Announcements

Job offersmore »





Tweeting Growers

Top 5 - yesterday

Top 5 - last week

Top 5 - last month

Exchange ratesmore »




Prototype of greenhouse harvesting robot almost able to operate independently

No more clumsy people stomping around in the greenhouse, but a harvesting robot doing all the work. Is that the future of pepper cultivation? In Wageningen a prototype is assembled as we contemplate the question. The robot is equipped with a gripper arm with nine pivot points and a number of 3D camera systems.


Jochen Hemming from WUR

In April 2012 the first prototype was tested in a greenhouse environment. By the fall of 2013, this prototype should be able to independently operate in a nursery, picking peppers. And that's tricky, says researcher Jochen Hemming from the WUR of the Dutch Technology Society in Agriculture. "You’re dealing with a sensitive product in an unstructured environment. The fruits are mostly hidden among the leaves. A robot must be able to distinguish between a green leaf and a green stem to avoid damaging the plant."

The research is progressing, but will the project yield a realistic alternative to manual labour? An earlier contraption, the cucumber harvester, proved unprofitable. "The machine must also be economically viable," admits Hemming. "We have asked growers the hourly rate of their employees and developed our robot according to these numbers." That means that the machine has to reap a pepper every six seconds, day and night. "That’s something we’re trying to achieve right now. But we’re still a long way from marketing this thing. You could say we’re still grabbling with the philosophy of it all: can we really do this, and if so, how?"

About Crops

The Crops Project (Clever Robots for Crops) started in October 2010 and lasts four years. The project involves parties from twelve countries to develop a harvester for high value crops such as peppers, apples and grapes.

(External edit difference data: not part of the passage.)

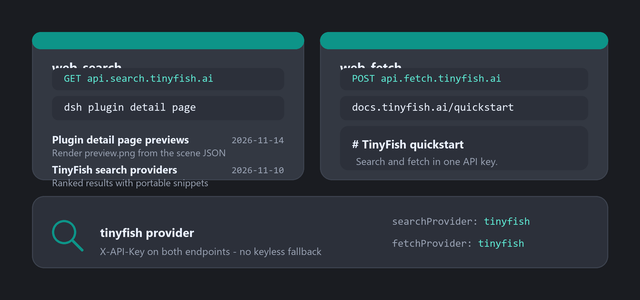
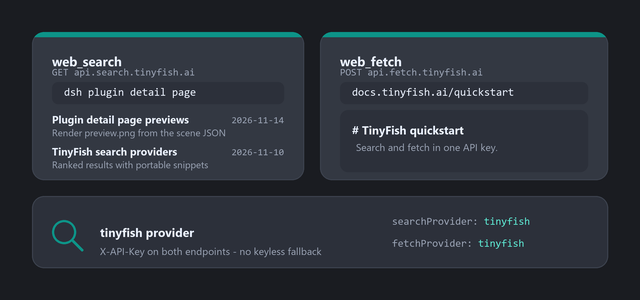
release: v1.0.13 (fix the detail image's clipped title and 17-unit accent bar)
Two shipped defects, both in the detail artwork. The accent bar's clip mask ran to y + h + radius, so a 5-unit bar rendered as a 17-unit tongue crowding the title; the clip is now the card's rounded shape intersected with the bar's own rows. And the host line was a pill whose top sat three units above the title's baseline, so the pill covered the title's lower half; it is a dim caption under the title now, which also frees the row the query pill needed. tests/preview.test.js asserts both invariants from the scene — every card row clears the row above it and stays inside the card — and pins the renderer's clip, so neither can regress silently. The test was verified against the shipped geometry before the fix.

Changed region(s): [[0.0312, 0.12, 0.9688, 0.63], [0.5312, 0.42, 0.7812, 0.57]]

diff --git a/tests/preview.test.js b/tests/preview.test.js
@@ -180,8 +180,119 @@ test('the artwork names both hosts, and says there is no keyless fallback', () =
 		assert.match(text.providerNote, /no keyless|无免密钥/, `${lang} claims a keyless fallback`)
 	}
 	// And the host lines must be drawn, not merely described in the prose.
-	assert.ok(scene.search.host !== undefined, 'the scene has no search host line')
-	assert.ok(scene.fetch.host !== undefined, 'the scene has no fetch host line')
+	assert.ok(scene.search.hostX !== undefined, 'the scene has no search host line')
+	assert.ok(scene.fetch.hostX !== undefined, 'the scene has no fetch host line')
+	assert.ok(scene.search.hostY !== undefined && scene.fetch.hostY !== undefined,
+		'the host lines have no row of their own')
+})
+
+/** The minimum clear gap between two stacked rows, in canvas units. */
+const ROW_GAP = 3
+
+/**
+ * One row's vertical extent, in canvas units.
+ *
+ * A text row anchored at `y` in a font of `size` occupies `size` units below
+ * it. This is the conservative em box — wider than the ink — which is exactly
+ * what a stacked layout has to respect.
+ *
+ * @param {string} label - what the row is, for the failure message.
+ * @param {number} top - the row's top edge.
+ * @param {number} bottom - the row's bottom edge.
+ * @returns {{ label: string, top: number, bottom: number }} the row.
+ */
+function row(label, top, bottom) {
+	return { label, top, bottom }
+}
+
+/**
+ * The rows of one capability card, split by how they relate.
+ *
+ * `stacked` rows sit one below the next, so each must clear the one above it.
+ * `inner` rows sit inside a container — the markdown body's rect — so they must
+ * clear each other and stay within it. The container itself is the first entry
+ * of `inner` and also a member of `stacked`, because it is one row in the
+ * card's own stack.
+ *
+ * @param {object} card - the scene's `search` or `fetch` card.
+ * @param {string} kind - `search` or `fetch`, choosing which rows it holds.
+ * @returns {{ stacked: object[], inner: object[] }} the rows.
+ */
+function cardRows(card, kind) {
+	const stacked = [row('accent bar', card.y, card.y + card.bar.h)]
+	stacked.push(row('title', card.titleY, card.titleY + 13))
+	if (card.hostY !== undefined) stacked.push(row('host line', card.hostY, card.hostY + 10))
+	const pill = kind === 'search' ? card.query : card.url
+	stacked.push(row(kind === 'search' ? 'query' : 'url', pill.y, pill.y + pill.h))
+	const inner = []
+	if (kind === 'search') {
+		card.results.forEach((result, index) => {
+			stacked.push(row(`result ${index + 1} title`, result.titleY, result.titleY + 10.5))
+			stacked.push(row(`result ${index + 1} snippet`, result.snippetY, result.snippetY + 9.5))
+		})
+	} else {
+		const body = row('body', card.body.y, card.body.y + card.body.h)
+		stacked.push(body)
+		inner.push(body)
+		inner.push(row('markdown title', card.mdTitleY, card.mdTitleY + 11.5))
+		inner.push(row('markdown body', card.bodyY, card.bodyY + 10.5))
+		inner.push(row('endpoints', card.endpointY, card.endpointY + 10))
+	}
+	return { stacked, inner }
+}
+
+test('every card row clears the row above it, and stays inside the card', () => {
+	// Two shipped defects lived in this arithmetic. A host pill whose top sat
+	// above the title's baseline covered the title's lower half, because the
+	// pill is drawn after the title; and a row pushed past the card's bottom
+	// edge simply vanished. Both are layout, so both are asserted from the
+	// scene rather than from the rendered pixels, which no assertion here can
+	// see.
+	const html = readFileSync(path.join(DOCS, 'preview-source.html'), 'utf8')
+	const match = /<script[^>]*id="scene"[^>]*>([\s\S]*?)<\/script>/.exec(html)
+	const scene = JSON.parse(match[1])
+	for (const [kind, card] of [['search', scene.search], ['fetch', scene.fetch]]) {
+		const { stacked, inner } = cardRows(card, kind)
+		const groups = inner.length > 1 ? [stacked, inner.slice(1)] : [stacked]
+		for (const rows of groups) {
+			for (let index = 1; index < rows.length; index++) {
+				const above = rows[index - 1]
+				const below = rows[index]
+				assert.ok(
+					below.top >= above.bottom + ROW_GAP,
+					`${kind}: ${below.label} starts at ${below.top}, only ${below.top - above.bottom} ` +
+						`below ${above.label}, which ends at ${above.bottom}`,
+				)
+			}
+		}
+		// A row inside the markdown body must also stay inside it. The container
+		// is `inner[0]`; it is a row of the card's own stack, not a row to clear.
+		const container = inner[0]
+		for (const item of inner.slice(1)) {
+			assert.ok(
+				item.bottom <= container.bottom,
+				`${kind}: ${item.label} ends at ${item.bottom}, past the body's ${container.bottom}`,
+			)
+		}
+		for (const item of stacked) {
+			assert.ok(item.top >= card.y, `${kind}: ${item.label} starts above the card`)
+			assert.ok(
+				item.bottom <= card.y + card.h,
+				`${kind}: ${item.label} ends at ${item.bottom}, past the card's ${card.y + card.h}`,
+			)
+		}
+	}
+})
+
+test('the renderer clips the accent bar to the bar, not to the card section', () => {
+	// The shipped defect: the mask ran to `y + h + radius`, which tinted every
+	// row down to the card's first full-width one and turned a 5-unit bar into
+	// a 17-unit tongue under the title. The clip is the card's rounded shape
+	// intersected with the bar's own rows.
+	const python = readFileSync(path.join(DOCS, 'render-preview.py'), 'utf8')
+	assert.ok(!/y \+ h \+ radius/.test(python), 'the accent mask still runs past the bar')
+	assert.ok(python.includes('ImageChops.multiply'), 'the accent mask no longer intersects the bar band')
+	assert.match(python, /def accent\(self, x, y, w, h, fill, radius, card_h\)/, 'accent no longer takes the card height')
 })
 
 test('the monospaced lines stay ASCII in both languages', () => {

diff --git a/docs/preview-source.html b/docs/preview-source.html
@@ -156,24 +156,24 @@
   "search": {
     "x": 32, "y": 32, "w": 272, "h": 148, "r": 12,
     "bar": { "h": 5, "fill": "#0d9488" },
-    "titleX": 52, "titleY": 58,
+    "titleX": 52, "titleY": 52,
+    "hostX": 52, "hostY": 68,
     "textX": 52,
-    "host": { "x": 52, "y": 68, "w": 232, "h": 22, "r": 6 },
-    "query": { "x": 52, "y": 96, "w": 232, "h": 24, "r": 6 },
+    "query": { "x": 52, "y": 82, "w": 232, "h": 22, "r": 6 },
     "results": [
-      { "titleY": 132, "snippetY": 146, "dateX": 284 },
-      { "titleY": 162, "snippetY": 176, "dateX": 284 }
+      { "titleY": 112, "snippetY": 126, "dateX": 284 },
+      { "titleY": 144, "snippetY": 158, "dateX": 284 }
     ]
   },
 
   "fetch": {
     "x": 320, "y": 32, "w": 288, "h": 148, "r": 12,
     "bar": { "h": 5, "fill": "#0d9488" },
-    "titleX": 340, "titleY": 58,
-    "host": { "x": 340, "y": 68, "w": 248, "h": 22, "r": 6 },
-    "url": { "x": 340, "y": 96, "w": 248, "h": 24, "r": 6 },
-    "body": { "x": 340, "y": 126, "w": 248, "h": 44, "r": 8 },
-    "mdTitleY": 136, "bodyY": 154
+    "titleX": 340, "titleY": 52,
+    "hostX": 340, "hostY": 68,
+    "url": { "x": 340, "y": 82, "w": 248, "h": 22, "r": 6 },
+    "body": { "x": 340, "y": 110, "w": 248, "h": 62, "r": 8 },
+    "mdTitleY": 122, "bodyY": 140, "endpointY": 158
   },
 
   "provider": {
@@ -247,11 +247,11 @@
     accent(S.x, S.y, S.w, S.bar.h, S.bar.fill, S.r);
     svg.append(text(S.titleX, S.titleY, T.searchTitle, 13, 600, C.text));
 
-    // The host line, in the monospaced face: it names the real search host, and
-    // both capabilities have their own, so it is drawn rather than described.
-    const H = S.host;
-    svg.append(el('rect', { x: H.x, y: H.y, width: H.w, height: H.h, rx: H.r, fill: C.cardSoft }));
-    svg.append(text(H.x + 12, H.y + H.h / 2 + 4, T.searchHost, 10.5, 400, C.accentSoft, MONO));
+    // The host line, in the monospaced face and dimmed: it names the real
+    // search host, and both capabilities have their own, so it is drawn rather
+    // than described. It is a caption under the title, not a pill of its own —
+    // a pill here would start one row above the title's baseline and cover it.
+    svg.append(text(S.hostX, S.hostY, T.searchHost, 10, 400, C.textDim, MONO));
 
     const Q = S.query;
     svg.append(el('rect', { x: Q.x, y: Q.y, width: Q.w, height: Q.h, rx: Q.r, fill: C.cardSoft }));
@@ -281,10 +281,9 @@
     svg.append(text(F.titleX, F.titleY, T.fetchTitle, 13, 600, C.text));
 
     // The other host: TinyFish serves search and fetch from different hosts, so
-    // the two cards do not share an endpoint base.
-    const FH = F.host;
-    svg.append(el('rect', { x: FH.x, y: FH.y, width: FH.w, height: FH.h, rx: FH.r, fill: C.cardSoft }));
-    svg.append(text(FH.x + 12, FH.y + FH.h / 2 + 4, T.fetchHost, 10.5, 400, C.accentSoft, MONO));
+    // the two cards do not share an endpoint base. A caption, like the search
+    // card's, so neither card covers its own title.
+    svg.append(text(F.hostX, F.hostY, T.fetchHost, 10, 400, C.textDim, MONO));
 
     const U = F.url;
     svg.append(el('rect', { x: U.x, y: U.y, width: U.w, height: U.h, rx: U.r, fill: C.cardSoft }));

diff --git a/index.js b/index.js
@@ -37,7 +37,7 @@ const TINYFISH_MAX_RECENCY_MINUTES = 5256000;
 /** TinyFish's accepted `page` upper bound (zero-based pagination). */
 const TINYFISH_MAX_PAGE = 10;
 /** Attribution header sent on every request. */
-const USER_AGENT = "dsh-web-search-tinyfish/1.0.12";
+const USER_AGENT = "dsh-web-search-tinyfish/1.0.13";
 /** Launch-environment variable naming the TinyFish API key credential. */
 const TINYFISH_API_KEY_ENV = "TINYFISH_API_KEY";
 /**

diff --git a/docs/render-preview.py b/docs/render-preview.py
@@ -42,7 +42,7 @@ import re
 import sys
 from pathlib import Path
 
-from PIL import Image, ImageDraw, ImageFont
+from PIL import Image, ImageChops, ImageDraw, ImageFont
 
 #: Rendered at this multiple of the canvas, then downsampled.
 SUPERSAMPLE = 4
@@ -156,25 +156,37 @@ class Canvas:
             size -= 0.5
         return size
 
-    def accent(self, x, y, w, h, fill, radius):
+    def accent(self, x, y, w, h, fill, radius, card_h):
         """A top accent bar clipped to the card's rounded corners.
 
         A square-cornered bar laid over a rounded card overhangs at both top
         corners, which reads as a misalignment rather than a design choice. The
-        clip is the card's own shape, so the bar follows it exactly.
+        clip is the card's own rounded shape, so the bar follows it exactly.
+
+        The clip must be narrowed to the bar's own rows as well: clipping to the
+        card's top *section* — the shape that ends `radius` below the bar — tints
+        every row down to the first full-width one, which turns a 5-unit bar
+        into a 17-unit tongue. The card's rounded shape supplies the corners; a
+        plain band supplies the height.
 
         @param x, y - the card's top-left, in canvas units.
         @param w, h - the card's width and the bar's height.
         @param fill - the bar's colour.
         @param radius - the card's corner radius, in canvas units.
+        @param card_h - the card's own height, so the clip follows its corners.
         """
-        # The clip is the card's top section: rounded at the top, square where
-        # the bar ends, so nothing below the bar is tinted.
+        # The card's rounded shape, then the bar's rows: their intersection is
+        # the bar with the card's corners and nothing else.
         mask = Image.new('L', self.image.size, 0)
         ImageDraw.Draw(mask).rounded_rectangle(
             (round(x * SUPERSAMPLE), round(y * SUPERSAMPLE),
-             round((x + w) * SUPERSAMPLE), round((y + h + radius) * SUPERSAMPLE)),
+             round((x + w) * SUPERSAMPLE), round((y + card_h) * SUPERSAMPLE)),
             radius=round(radius * SUPERSAMPLE), fill=255)
+        band = Image.new('L', self.image.size, 0)
+        ImageDraw.Draw(band).rectangle(
+            (round(x * SUPERSAMPLE), round(y * SUPERSAMPLE),
+             round((x + w) * SUPERSAMPLE), round((y + h) * SUPERSAMPLE)), fill=255)
+        mask = ImageChops.multiply(mask, band)
         self.image.paste(Image.new('RGB', self.image.size, fill), (0, 0), mask)
 
     def downsample(self) -> Image.Image:
@@ -203,17 +215,16 @@ def draw_scene(scene: dict, lang: str) -> Image.Image:
     canvas.rect(search['x'], search['y'], search['w'], search['h'], fill=colors['card'],
                 radius=search['r'], outline=colors['cardEdge'])
     canvas.accent(search['x'], search['y'], search['w'], search['bar']['h'],
-                  search['bar']['fill'], search['r'])
+                  search['bar']['fill'], search['r'], search['h'])
 
     canvas.text(search['titleX'], search['titleY'], text['searchTitle'], strong, 13, colors['text'])
 
-    # The host line, in the monospaced face: it names the real search host, and
-    # both capabilities have their own, so it is drawn rather than described.
-    host = search['host']
-    canvas.rect(host['x'], host['y'], host['w'], host['h'], fill=colors['cardSoft'],
-                radius=host['r'])
-    canvas.text(host['x'] + 12, host['y'] + host['h'] / 2, text['searchHost'],
-                'mono', 10.5, colors['accentSoft'], anchor='lm')
+    # The host line, in the monospaced face and dimmed: it names the real search
+    # host, and both capabilities have their own, so it is drawn rather than
+    # described. It is a caption under the title, not a pill of its own — a pill
+    # here would start one row above the title's baseline and cover it.
+    canvas.text(search['hostX'], search['hostY'], text['searchHost'],
+                'mono', 10, colors['textDim'])
 
     query = search['query']
     canvas.rect(query['x'], query['y'], query['w'], query['h'], fill=colors['cardSoft'],
@@ -242,17 +253,15 @@ def draw_scene(scene: dict, lang: str) -> Image.Image:
     canvas.rect(fetch['x'], fetch['y'], fetch['w'], fetch['h'], fill=colors['card'],
                 radius=fetch['r'], outline=colors['cardEdge'])
     canvas.accent(fetch['x'], fetch['y'], fetch['w'], fetch['bar']['h'],
-                  fetch['bar']['fill'], fetch['r'])
+                  fetch['bar']['fill'], fetch['r'], fetch['h'])
 
     canvas.text(fetch['titleX'], fetch['titleY'], text['fetchTitle'], strong, 13, colors['text'])
 
     # The other host: TinyFish serves search and fetch from different hosts, so
-    # the two cards do not share an endpoint base.
-    fetch_host = fetch['host']
-    canvas.rect(fetch_host['x'], fetch_host['y'], fetch_host['w'], fetch_host['h'],
-                fill=colors['cardSoft'], radius=fetch_host['r'])
-    canvas.text(fetch_host['x'] + 12, fetch_host['y'] + fetch_host['h'] / 2,
-                text['fetchHost'], 'mono', 10.5, colors['accentSoft'], anchor='lm')
+    # the two cards do not share an endpoint base. A caption, like the search
+    # card's, so neither card covers its own title.
+    canvas.text(fetch['hostX'], fetch['hostY'], text['fetchHost'],
+                'mono', 10, colors['textDim'])
 
     url = fetch['url']
     canvas.rect(url['x'], url['y'], url['w'], url['h'], fill=colors['cardSoft'], radius=url['r'])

Currently, a prototype is put together by Wageningen UR Greenhouse Horticulture - but the components are developed throughout Europe. Technicians of Jentjens Machinetechniek in Veghel designed the platform on which the unit can move through the greenhouse. The development of the harvest robot is funded by the EU (CROPS GA No. 246252) and the Product Board for Horticulture (PT No. 14555).

A second, improved prototype is undergoing parallel development.







Watch a video to see the robot in action



Contact:
www.crops-robots.eu
www.glastuinbouw.wur.nl


Publication date: 3/22/2013

 


 

Other news in this sector:

6/19/2017 US (CA): Lettuce-weeding robots, coming soon to a farm near you
6/14/2017 Harvest CROO Robotics make headway towards autonomous strawberry picker
6/6/2017 "Autostix to set a new industry standard"
6/5/2017 "Farmers at low risk of being replaced by computers"
6/2/2017 Lunar robots used in agriculture
5/30/2017 New roof cleaner fits below outside screen installation
5/29/2017 Automation and smart concepts a necessity for the food and flowers of the future
5/25/2017 Complete packing line for snack bell peppers for German grower
5/24/2017 US (AZ): Abby Lee Farms featured on Cronkite News
5/19/2017 Chinese company showcases mechanical harvesting robot
5/19/2017 Italy: Marconi improves soil blocks with new Flier machine
5/12/2017 Chinese propagator takes advantage of new outdoor spray booms
5/11/2017 LettuceBot wants to kill the plants farmers hate
4/24/2017 Georgia Tech builds 'high wire' robot to scout crops
4/14/2017 For sale: 10 brand new Cummins natural gas generators
4/6/2017 First trials with pepper harvesting robot in Belgian greenhouse
3/30/2017 Germany: New semi-automatic steaming machine in operation
3/30/2017 "30% of UK jobs at risk of being replaced by robots"
3/28/2017 'Mission to MARS' for Australian vegetable industry
3/27/2017 "Technology will enable horticulture growth"